The following commentary comes from an independent investor or market observer as part of TheStreet's guest contributor program, which is separate from the company's news coverage. By Jeff Schnepper NEW YORK ( TheStreet) -- Unfortunately, there's really no way to completely avoid an audit. Most tax returns are selected either on the basis of a special target group (for example, waiters were targeted for unreported tips) or on the basis of a computer program that compares your income and deductions to those in similar circumstances (if you have a ghetto zip code on your return, a $10,000 charitable contribution would get you noticed). But, some returns are randomly selected.
The key is to minimize your exposure. Here are some examples of what to avoid if possible.
Today, it's the self-employed and small businesses.
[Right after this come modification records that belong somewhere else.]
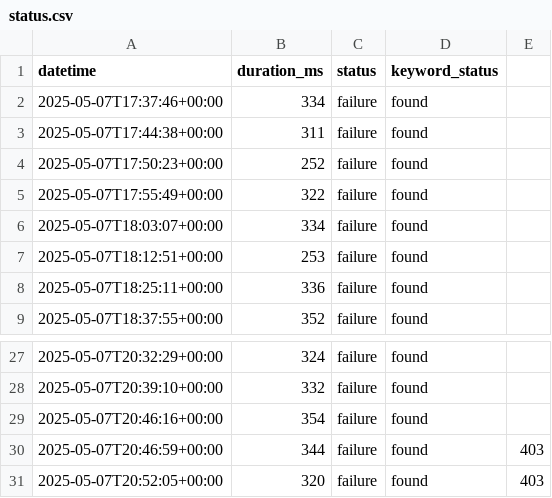
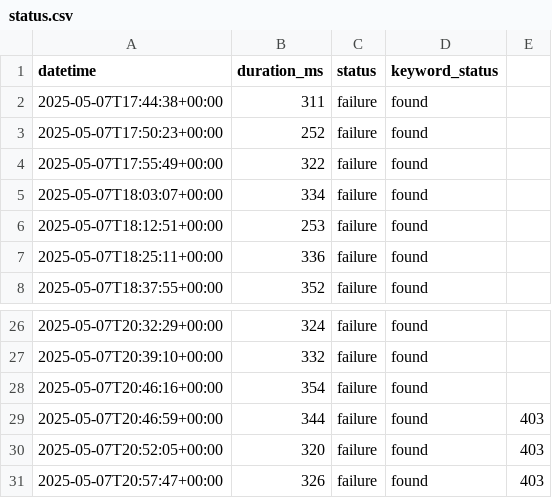
Before and after one commit to OWASP-BLT/OWASP-BLT-Website-Monitor, a CSV file: status.csv, drawn as a sheet; only a part is shown, gaps mark what is left out.

```diff
--- a/status.csv
+++ b/status.csv
@@ -1,3 +1,2 @@
 datetime,duration_ms,status,keyword_status
-2025-05-07T17:37:46+00:00,334,failure,found
 2025-05-07T17:44:38+00:00,311,failure,found
@@ -31 +30,2 @@ datetime,duration_ms,status,keyword_status
 2025-05-07T20:52:05+00:00,320,failure,found,403
+2025-05-07T20:57:47+00:00,326,failure,found,403
```
Also changed, not shown: 1 other file.
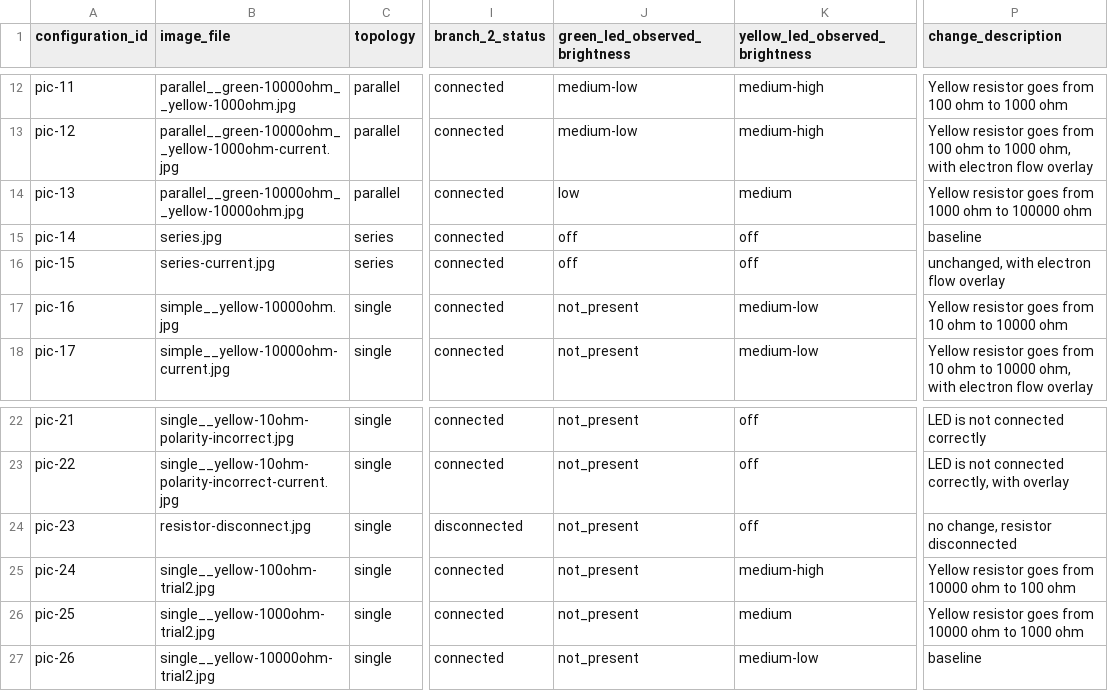
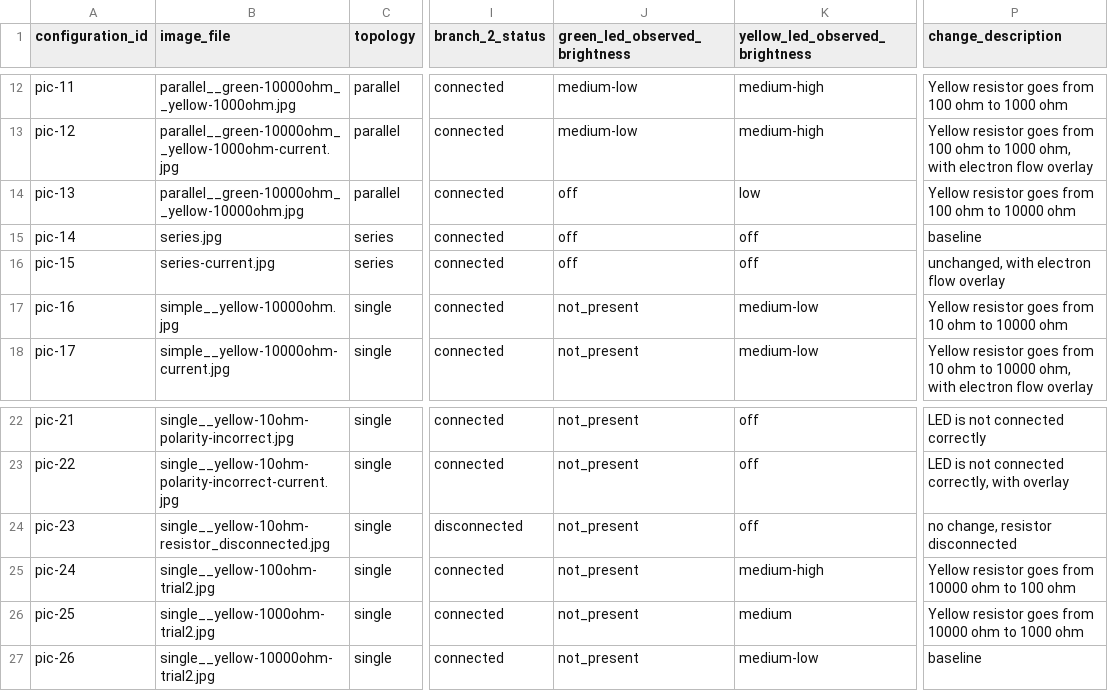
Before and after one commit to rl3280/5003_04, a CSV file: data/annotations.csv, drawn as a sheet; only a part is shown, gaps mark what is left out; the diff names each change by its address in the sheet, - before the commit and + after, or states it on an @@ line.

```diff
--- a/data/annotations.csv
+++ b/data/annotations.csv
-J14 (green_led_observed_brightness): low
+J14 (green_led_observed_brightness): off
-K14 (yellow_led_observed_brightness): medium
+K14 (yellow_led_observed_brightness): low
-P14 (change_description): …goes from 1000 ohm to 100000 ohm
+P14 (change_description): …goes from 100 ohm to 10000 ohm
-B24 (image_file): resistor-disconnect.jpg
+B24 (image_file): single__yellow-10ohm-resistor_disconnected.jpg
```
Also changed, not shown: 6 other files.
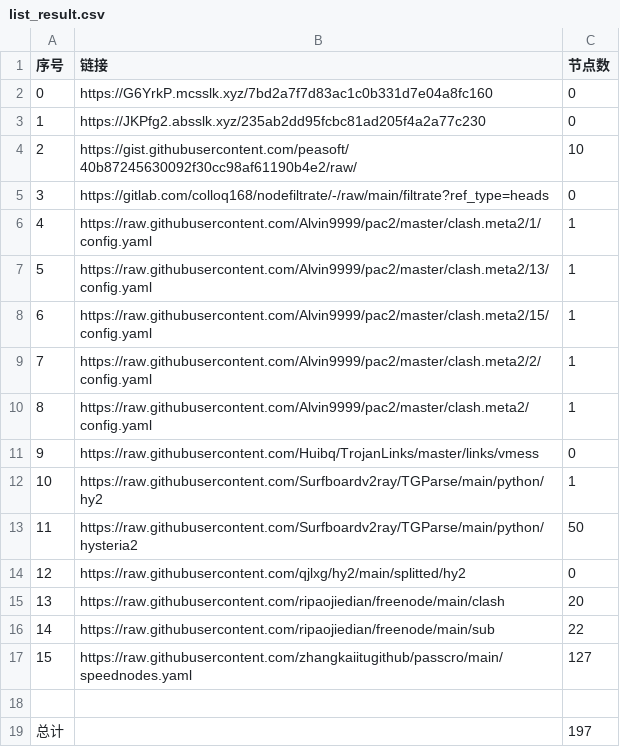
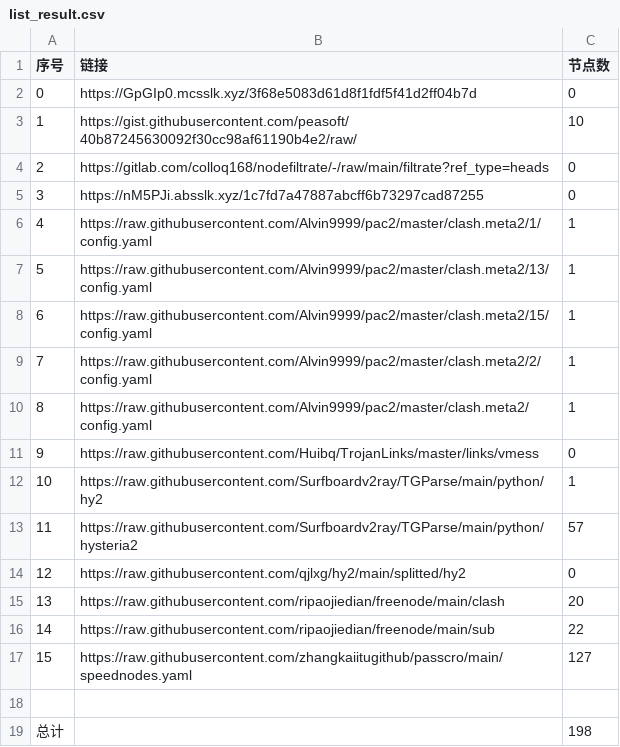
Before and after one commit to suanxidanian/NoMoreWalls, a CSV file: list_result.csv, drawn as a sheet.

```diff
--- a/list_result.csv
+++ b/list_result.csv
@@ -1,6 +1,6 @@
 序号,链接,节点数
-0,https://G6YrkP.mcsslk.xyz/7bd2a7f7d83ac1c0b331d7e04a8fc160,0
-1,https://JKPfg2.absslk.xyz/235ab2dd95fcbc81ad205f4a2a77c230,0
-2,https://gist.githubusercontent.com/peasoft/40b87245630092f30cc98af61190b4e2/raw/,10
-3,https://gitlab.com/colloq168/nodefiltrate/-/raw/main/filtrate?ref_type=heads,0
+0,https://GpGIp0.mcsslk.xyz/3f68e5083d61d8f1fdf5f41d2ff04b7d,0
+1,https://gist.githubusercontent.com/peasoft/40b87245630092f30cc98af61190b4e2/raw/,10
+2,https://gitlab.com/colloq168/nodefiltrate/-/raw/main/filtrate?ref_type=heads,0
+3,https://nM5PJi.absslk.xyz/1c7fd7a47887abcff6b73297cad87255,0
 4,https://raw.githubusercontent.com/Alvin9999/pac2/master/clash.meta2/1/config.yaml,1
@@ -12,3 +12,3 @@
 10,https://raw.githubusercontent.com/Surfboardv2ray/TGParse/main/python/hy2,1
-11,https://raw.githubusercontent.com/Surfboardv2ray/TGParse/main/python/hysteria2,50
+11,https://raw.githubusercontent.com/Surfboardv2ray/TGParse/main/python/hysteria2,57
 12,https://raw.githubusercontent.com/qjlxg/hy2/main/splitted/hy2,0
@@ -18,2 +18,2 @@
 
-总计,,197
+总计,,198
```
Also changed, not shown: 6 other files.
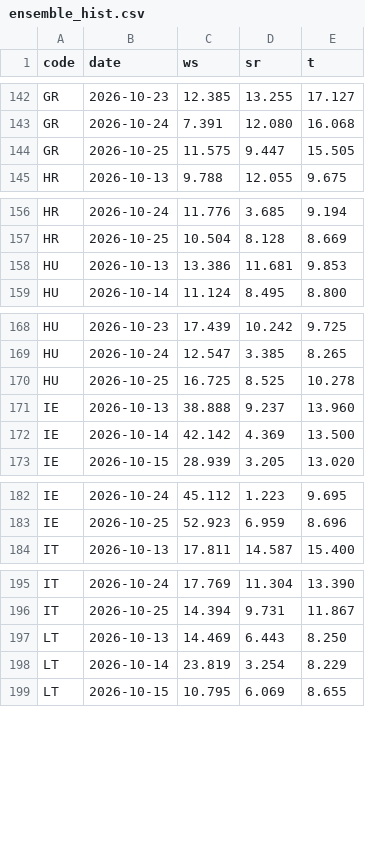
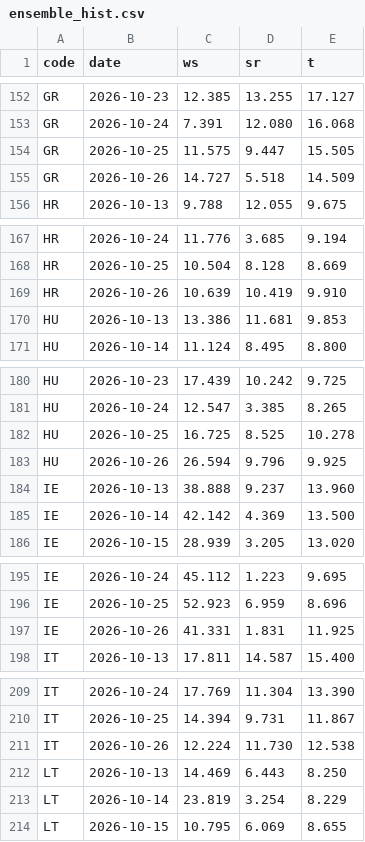
Before and after one commit to ilbakarol-ui/miks-energii, a CSV file: data/shared_weather/ensemble_hist.csv, drawn as a sheet; only a part is shown, gaps mark what is left out; the diff covers the shown part only; the diff names each change by its address in the sheet, - before the commit and + after, or states it on an @@ line.

```diff
--- a/data/shared_weather/ensemble_hist.csv
+++ b/data/shared_weather/ensemble_hist.csv
+row 155: GR | 2026-10-26 | 14.727 | 5.518 | 14.509
+row 169: HR | 2026-10-26 | 10.639 | 10.419 | 9.910
+row 183: HU | 2026-10-26 | 26.594 | 9.796 | 9.925
+row 197: IE | 2026-10-26 | 41.331 | 1.831 | 11.925
+row 211: IT | 2026-10-26 | 12.224 | 11.730 | 12.538
```
Also changed, not shown: 20 added rows elsewhere in this file, 3 other files.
If you are self-employed or have your own business, you have more opportunity to either "hide" your income or "create" deductions by converting personal expenses into business expenses. To close the estimated $385 billion in uncollected tax receipts, the IRS has pinpointed small businesses and the self-employed as major audit targets.
4. Plan your taxes to preempt an audit. If, say, you have a huge medical deduction for a year that you feel would increase your chances of being audited, attach copies of your medical bills to your return. Alternatively, if you made an unusually large charitable contribution, attach a copy of the check or receipts to your return. The IRS computer will still kick out your return, but when a real person looks at it, the reviewer will recognize that you know the rules. It may actually reduce your odds of a full audit. The good news is, if you are audited one year with a refund or no change, it decreases your odds of being audited in subsequent years. In fact, if you are audited on the same items two years in a row with no additional taxes due, the IRS manual specifically recommends that they not audit you on the same items for the third year. Jeff A. Schnepper, Esq., is the author of multiple books on finance and taxation, including How to Pay Zero Taxes in 2012, and all 28 previous editions of How to Pay Zero Taxes. He is a financial, tax, and legal advisor for Estate Planning of Delaware Valley and operates a tax, accounting, and legal practice in Cherry Hill, New Jersey. Mr. Schnepper is Microsoft's MSN MONEY tax expert, an economics editor for USA Today, and tax counsel for Haran, Watson & Company.